- _The input_:
========
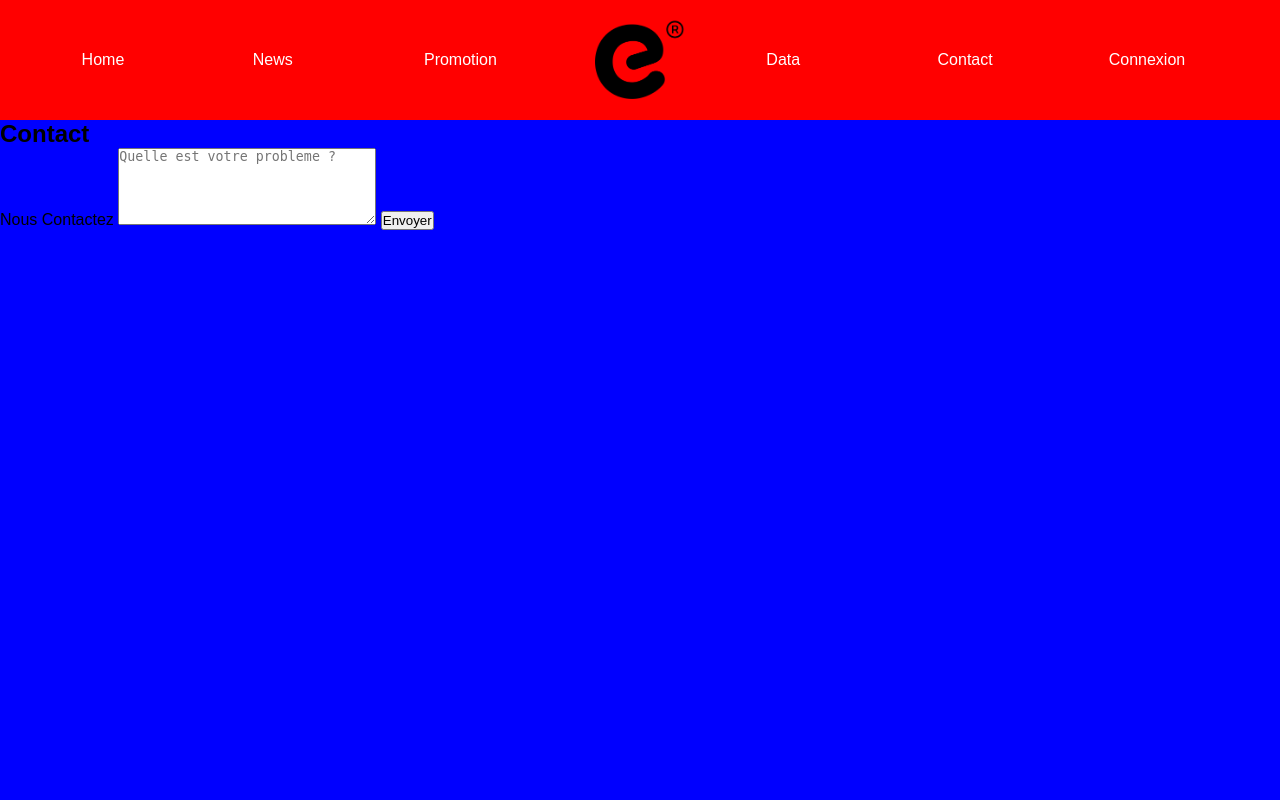
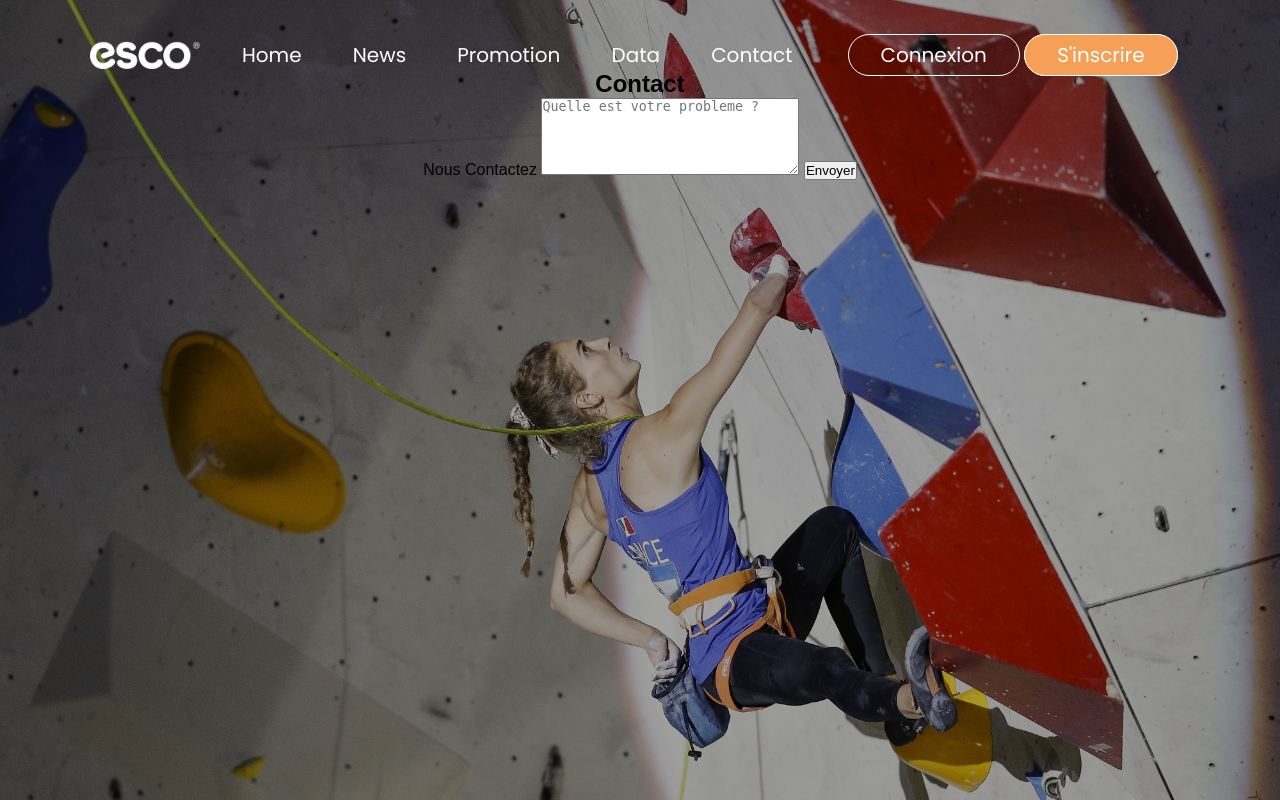
Before and after one commit to Noootzzz/Tech_4_Good_JO, a PHP site: page /contact.php in a window 1280 px wide. Run offline with PHP 8.4, Linux system fonts and the light colour scheme.

Commit message:
css header + home

```diff
--- a/contact.php
+++ b/contact.php
@@ -17,13 +17,15 @@
 
 ?>
 
+<div id="contact">
+    <h2>Contact</h2>
+    <form action="traitement_contact.php" method="post">
+        <label for="contact">Nous Contactez</label>
+        <textarea placeholder="Quelle est votre probleme ?" name="content" id="content" cols="30" rows="5"></textarea>
+        <button class="btnform" type="submit">Envoyer</button>
+    </form>
+</div>
 
-<h2>Contact</h2>
-<form action="traitement_contact.php" method="post">
-    <label for="contact">Nous Contactez</label>
-    <textarea placeholder="Quelle est votre probleme ?" name="content" id="content" cols="30" rows="5"></textarea>
-    <button class="btnform" type="submit">Envoyer</button>
-</form>
 
 </body>
 </html>
--- a/css/contact.css
+++ b/css/contact.css
@@ -0,0 +1,6 @@
+#contact   {
+   display: flex;
+   align-items: center;
+   justify-content: center;
+   flex-direction: column;
+}
--- a/css/home.css
+++ b/css/home.css
@@ -38,50 +38,87 @@
 body {
     font-family: sans-serif;
     min-height: 100vh;
-    background-color: blue;
+    background-image: url(../img/home_bg.jpg);
+    background-size: cover;
+    background-position: center;
     display: flex;
     flex-direction: column;
+    position: relative;
+}
+
+/*rendre le fond sombre*/
+body::after {
+    content: "";
+    position: absolute;
+    top: 0;
+    left: 0;
+    width: 100%;
+    height: 100%;
+    background-color: rgba(0, 0, 0, 0.35);
+    z-index: -1;
 }
 
 header {
-    background-color: red;
-    min-height: 15vh;
+    font-family: var(--font);
+    width: auto;
+    margin-top: 5vh;
+    padding: 0px 7vw;
+    z-index: 100;
+}
+
+header nav {
     display: flex;
-    justify-content: center;
+    justify-content: space-between;
     align-items: center;
 }
 
-header nav ul{
-    list-style: none;
-    min-width: 100vw;
-    display: flex;
-    align-items: center;
-    justify-content: space-evenly;
+header nav img{
+    width: 10%;
+    z-index: 100;
 }
 
-header nav ul li a{
-    color: white;
-    text-decoration: none;
+header nav ul {
+    display: flex;
+    list-style: none;
+    align-items: center;
 }
 
-header nav ul li img {
-    min-width: 5vw;
-    min-height: 10vh;
-    transition: .4s;
+header nav ul li a {
+    color: var(--white);
+    margin: 0px 2vw;
+    text-decoration: none;
+    font-size: var(--title-font-size);
 }
 
-header nav ul li {
-    width: 7vw;
+#nav-button {
+    margin: 0px 1vw;
 }
 
-header nav ul li img {
-    width: 100%;
+#nav-button a{
+    color: var(--white);
+    text-decoration: none;
+    padding: .5vw 2.5vw;
+    font-size: var(--title-font-size);
+    border: 1px solid var(--white);
+    border-radius: 40px;
 }
+
+#nav-button a:nth-child(1) {
+    backdrop-filter: blur(8px);
+}
+
+#nav-button a:nth-child(2) {
+    background-color: var(--orange);
+}
+
 
 main {
     display: flex;
     width: 100vw;
     min-height: 70vh;
+    font-family: var(--font);
+    z-index: 100;
+    color: var(--white);
 }
 
 
@@ -107,9 +144,10 @@ main {
 
 
 footer {
-    background-color: #333;
-    color: #fff;
+    background-color: rgba(51, 51, 51, 0.674);
+    color: var(--white);
     padding: 20px;
     text-align: center;
     margin-top: auto;
+    z-index: 2;
 }
--- a/css/variable.css
+++ b/css/variable.css
@@ -12,8 +12,8 @@
     --white: #fff;
     --black: #111;
 
-    --title-font-size: 16px;
-    --text-font-size: 32px;
+    --title-font-size: 2.5vh;
+    --text-font-size: 2vh;
 
     --font-weight-400: 400;
     --font-weight-600: 600;
--- a/header.php
+++ b/header.php
@@ -1,13 +1,16 @@
 <header>
         <nav>
+            <img src="img/logo/logo_esco_blanc.png" alt="logo_esco">
             <ul>
-                <li><a href="#">Home</a></li>
-                <li><a href="#">News</a></li>
-                <li><a href="#">Promotion</a></li>
-                <li><img src="img/logo/escominimal.png" alt="logo_esco"></li>
-                <li><a href="#">Data</a></li>
+                <li><a href="home.php">Home</a></li>
+                <li><a href="news.php">News</a></li>
+                <li><a href="promotion.php">Promotion</a></li>
+                <li><a href="data.php">Data</a></li>
                 <li><a href="contact.php">Contact</a></li>
-                <li><a href="#">Connexion</a></li>
             </ul>
+            <div id="nav-button">
+                <a href="login.php">Connexion</a>
+                <a href="register.php">S'inscrire</a>
+            </div>
         </nav>
     </header>
```
Also changed, not shown: traitement_contact.php (+4 -5 lines), img/home_bg.jpg (added), img/logo/logo_esco.svg (added), img/logo/logo_esco_blanc.png (added).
========
- _What needs to be done_: Look through the entries above and report each line where the string "size" occurs.

- _Answer to the problem_:
+    background-size: cover;
+    font-size: var(--title-font-size);
+    font-size: var(--title-font-size);
-    --title-font-size: 16px;
-    --text-font-size: 32px;
+    --title-font-size: 2.5vh;
+    --text-font-size: 2vh;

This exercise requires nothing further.